**Exercise directions**
Retype every record exactly as it appears.
--- Supplied material Enclosed Below ---
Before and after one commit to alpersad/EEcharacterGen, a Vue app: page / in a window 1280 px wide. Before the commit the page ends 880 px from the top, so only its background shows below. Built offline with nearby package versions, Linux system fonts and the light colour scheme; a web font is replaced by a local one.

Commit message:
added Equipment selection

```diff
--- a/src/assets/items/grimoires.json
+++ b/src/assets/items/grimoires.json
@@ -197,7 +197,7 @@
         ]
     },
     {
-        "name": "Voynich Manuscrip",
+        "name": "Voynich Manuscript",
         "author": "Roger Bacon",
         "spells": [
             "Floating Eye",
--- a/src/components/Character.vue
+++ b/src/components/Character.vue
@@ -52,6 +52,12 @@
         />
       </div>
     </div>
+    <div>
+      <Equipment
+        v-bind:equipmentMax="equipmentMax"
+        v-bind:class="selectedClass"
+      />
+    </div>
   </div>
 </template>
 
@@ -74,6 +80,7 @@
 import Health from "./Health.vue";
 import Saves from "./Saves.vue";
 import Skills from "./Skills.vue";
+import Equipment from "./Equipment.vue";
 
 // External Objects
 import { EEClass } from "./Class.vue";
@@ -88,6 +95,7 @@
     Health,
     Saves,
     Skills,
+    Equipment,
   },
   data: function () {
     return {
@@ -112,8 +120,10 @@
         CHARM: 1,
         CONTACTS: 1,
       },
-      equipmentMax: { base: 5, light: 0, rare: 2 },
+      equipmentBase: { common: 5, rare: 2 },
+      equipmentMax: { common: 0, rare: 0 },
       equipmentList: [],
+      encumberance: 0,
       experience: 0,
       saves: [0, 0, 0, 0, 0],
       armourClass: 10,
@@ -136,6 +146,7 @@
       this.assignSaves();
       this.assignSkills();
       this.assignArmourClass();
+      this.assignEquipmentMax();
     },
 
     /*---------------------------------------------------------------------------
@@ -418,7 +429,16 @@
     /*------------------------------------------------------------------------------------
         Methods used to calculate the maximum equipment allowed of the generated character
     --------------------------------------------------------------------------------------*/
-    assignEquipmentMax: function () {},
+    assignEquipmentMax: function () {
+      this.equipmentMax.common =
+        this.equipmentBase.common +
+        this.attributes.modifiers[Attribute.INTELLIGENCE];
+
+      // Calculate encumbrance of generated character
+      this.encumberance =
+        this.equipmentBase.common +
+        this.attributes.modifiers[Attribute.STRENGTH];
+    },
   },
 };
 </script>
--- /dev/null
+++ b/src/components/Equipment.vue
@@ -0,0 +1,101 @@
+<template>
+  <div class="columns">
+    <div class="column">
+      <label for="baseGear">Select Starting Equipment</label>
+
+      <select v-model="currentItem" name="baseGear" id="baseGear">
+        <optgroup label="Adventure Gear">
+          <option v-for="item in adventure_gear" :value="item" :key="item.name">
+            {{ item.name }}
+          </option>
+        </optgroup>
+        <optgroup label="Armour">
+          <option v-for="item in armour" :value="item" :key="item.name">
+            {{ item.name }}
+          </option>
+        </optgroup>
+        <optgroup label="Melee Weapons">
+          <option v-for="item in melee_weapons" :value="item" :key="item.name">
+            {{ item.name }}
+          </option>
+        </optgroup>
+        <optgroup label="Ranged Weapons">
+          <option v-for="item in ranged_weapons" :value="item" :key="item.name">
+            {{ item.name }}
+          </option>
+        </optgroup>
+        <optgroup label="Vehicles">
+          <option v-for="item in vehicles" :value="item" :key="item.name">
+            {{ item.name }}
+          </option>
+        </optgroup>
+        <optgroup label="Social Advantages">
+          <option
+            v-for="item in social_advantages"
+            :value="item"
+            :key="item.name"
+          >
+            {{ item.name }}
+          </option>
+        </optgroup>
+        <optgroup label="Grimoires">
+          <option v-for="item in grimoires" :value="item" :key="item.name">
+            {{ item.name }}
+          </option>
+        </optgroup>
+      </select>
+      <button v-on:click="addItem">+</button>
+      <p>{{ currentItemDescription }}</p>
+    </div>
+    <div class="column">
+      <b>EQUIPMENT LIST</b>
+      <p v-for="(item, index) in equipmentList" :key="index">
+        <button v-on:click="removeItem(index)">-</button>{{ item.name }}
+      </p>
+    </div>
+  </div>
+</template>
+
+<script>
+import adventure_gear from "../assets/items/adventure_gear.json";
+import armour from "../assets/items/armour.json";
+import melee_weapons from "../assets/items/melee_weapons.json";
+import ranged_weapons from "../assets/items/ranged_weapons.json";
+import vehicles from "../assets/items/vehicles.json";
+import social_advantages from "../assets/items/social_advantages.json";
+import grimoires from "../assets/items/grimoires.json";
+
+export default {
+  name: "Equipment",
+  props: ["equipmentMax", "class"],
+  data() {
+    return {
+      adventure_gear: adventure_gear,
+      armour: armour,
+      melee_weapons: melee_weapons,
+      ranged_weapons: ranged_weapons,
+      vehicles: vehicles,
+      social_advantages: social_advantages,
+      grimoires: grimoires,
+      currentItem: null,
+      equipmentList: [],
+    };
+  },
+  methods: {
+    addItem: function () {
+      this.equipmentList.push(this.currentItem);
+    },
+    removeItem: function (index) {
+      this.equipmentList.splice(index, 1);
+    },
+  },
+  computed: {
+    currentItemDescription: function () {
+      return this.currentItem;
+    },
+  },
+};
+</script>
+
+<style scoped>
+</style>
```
--- End of Enclosed Supplied material ---
**Written solution**
Before and after one commit to alpersad/EEcharacterGen, a Vue app: page / in a window 1280 px wide. Before the commit the page ends 880 px from the top, so only its background shows below. Built offline with nearby package versions, Linux system fonts and the light colour scheme; a web font is replaced by a local one.

Commit message:
added Equipment selection

```diff
--- a/src/assets/items/grimoires.json
+++ b/src/assets/items/grimoires.json
@@ -197,7 +197,7 @@
         ]
     },
     {
-        "name": "Voynich Manuscrip",
+        "name": "Voynich Manuscript",
         "author": "Roger Bacon",
         "spells": [
             "Floating Eye",
--- a/src/components/Character.vue
+++ b/src/components/Character.vue
@@ -52,6 +52,12 @@
         />
       </div>
     </div>
+    <div>
+      <Equipment
+        v-bind:equipmentMax="equipmentMax"
+        v-bind:class="selectedClass"
+      />
+    </div>
   </div>
 </template>
 
@@ -74,6 +80,7 @@
 import Health from "./Health.vue";
 import Saves from "./Saves.vue";
 import Skills from "./Skills.vue";
+import Equipment from "./Equipment.vue";
 
 // External Objects
 import { EEClass } from "./Class.vue";
@@ -88,6 +95,7 @@
     Health,
     Saves,
     Skills,
+    Equipment,
   },
   data: function () {
     return {
@@ -112,8 +120,10 @@
         CHARM: 1,
         CONTACTS: 1,
       },
-      equipmentMax: { base: 5, light: 0, rare: 2 },
+      equipmentBase: { common: 5, rare: 2 },
+      equipmentMax: { common: 0, rare: 0 },
       equipmentList: [],
+      encumberance: 0,
       experience: 0,
       saves: [0, 0, 0, 0, 0],
       armourClass: 10,
@@ -136,6 +146,7 @@
       this.assignSaves();
       this.assignSkills();
       this.assignArmourClass();
+      this.assignEquipmentMax();
     },
 
     /*---------------------------------------------------------------------------
@@ -418,7 +429,16 @@
     /*------------------------------------------------------------------------------------
         Methods used to calculate the maximum equipment allowed of the generated character
     --------------------------------------------------------------------------------------*/
-    assignEquipmentMax: function () {},
+    assignEquipmentMax: function () {
+      this.equipmentMax.common =
+        this.equipmentBase.common +
+        this.attributes.modifiers[Attribute.INTELLIGENCE];
+
+      // Calculate encumbrance of generated character
+      this.encumberance =
+        this.equipmentBase.common +
+        this.attributes.modifiers[Attribute.STRENGTH];
+    },
   },
 };
 </script>
--- /dev/null
+++ b/src/components/Equipment.vue
@@ -0,0 +1,101 @@
+<template>
+  <div class="columns">
+    <div class="column">
+      <label for="baseGear">Select Starting Equipment</label>
+
+      <select v-model="currentItem" name="baseGear" id="baseGear">
+        <optgroup label="Adventure Gear">
+          <option v-for="item in adventure_gear" :value="item" :key="item.name">
+            {{ item.name }}
+          </option>
+        </optgroup>
+        <optgroup label="Armour">
+          <option v-for="item in armour" :value="item" :key="item.name">
+            {{ item.name }}
+          </option>
+        </optgroup>
+        <optgroup label="Melee Weapons">
+          <option v-for="item in melee_weapons" :value="item" :key="item.name">
+            {{ item.name }}
+          </option>
+        </optgroup>
+        <optgroup label="Ranged Weapons">
+          <option v-for="item in ranged_weapons" :value="item" :key="item.name">
+            {{ item.name }}
+          </option>
+        </optgroup>
+        <optgroup label="Vehicles">
+          <option v-for="item in vehicles" :value="item" :key="item.name">
+            {{ item.name }}
+          </option>
+        </optgroup>
+        <optgroup label="Social Advantages">
+          <option
+            v-for="item in social_advantages"
+            :value="item"
+            :key="item.name"
+          >
+            {{ item.name }}
+          </option>
+        </optgroup>
+        <optgroup label="Grimoires">
+          <option v-for="item in grimoires" :value="item" :key="item.name">
+            {{ item.name }}
+          </option>
+        </optgroup>
+      </select>
+      <button v-on:click="addItem">+</button>
+      <p>{{ currentItemDescription }}</p>
+    </div>
+    <div class="column">
+      <b>EQUIPMENT LIST</b>
+      <p v-for="(item, index) in equipmentList" :key="index">
+        <button v-on:click="removeItem(index)">-</button>{{ item.name }}
+      </p>
+    </div>
+  </div>
+</template>
+
+<script>
+import adventure_gear from "../assets/items/adventure_gear.json";
+import armour from "../assets/items/armour.json";
+import melee_weapons from "../assets/items/melee_weapons.json";
+import ranged_weapons from "../assets/items/ranged_weapons.json";
+import vehicles from "../assets/items/vehicles.json";
+import social_advantages from "../assets/items/social_advantages.json";
+import grimoires from "../assets/items/grimoires.json";
+
+export default {
+  name: "Equipment",
+  props: ["equipmentMax", "class"],
+  data() {
+    return {
+      adventure_gear: adventure_gear,
+      armour: armour,
+      melee_weapons: melee_weapons,
+      ranged_weapons: ranged_weapons,
+      vehicles: vehicles,
+      social_advantages: social_advantages,
+      grimoires: grimoires,
+      currentItem: null,
+      equipmentList: [],
+    };
+  },
+  methods: {
+    addItem: function () {
+      this.equipmentList.push(this.currentItem);
+    },
+    removeItem: function (index) {
+      this.equipmentList.splice(index, 1);
+    },
+  },
+  computed: {
+    currentItemDescription: function () {
+      return this.currentItem;
+    },
+  },
+};
+</script>
+
+<style scoped>
+</style>
```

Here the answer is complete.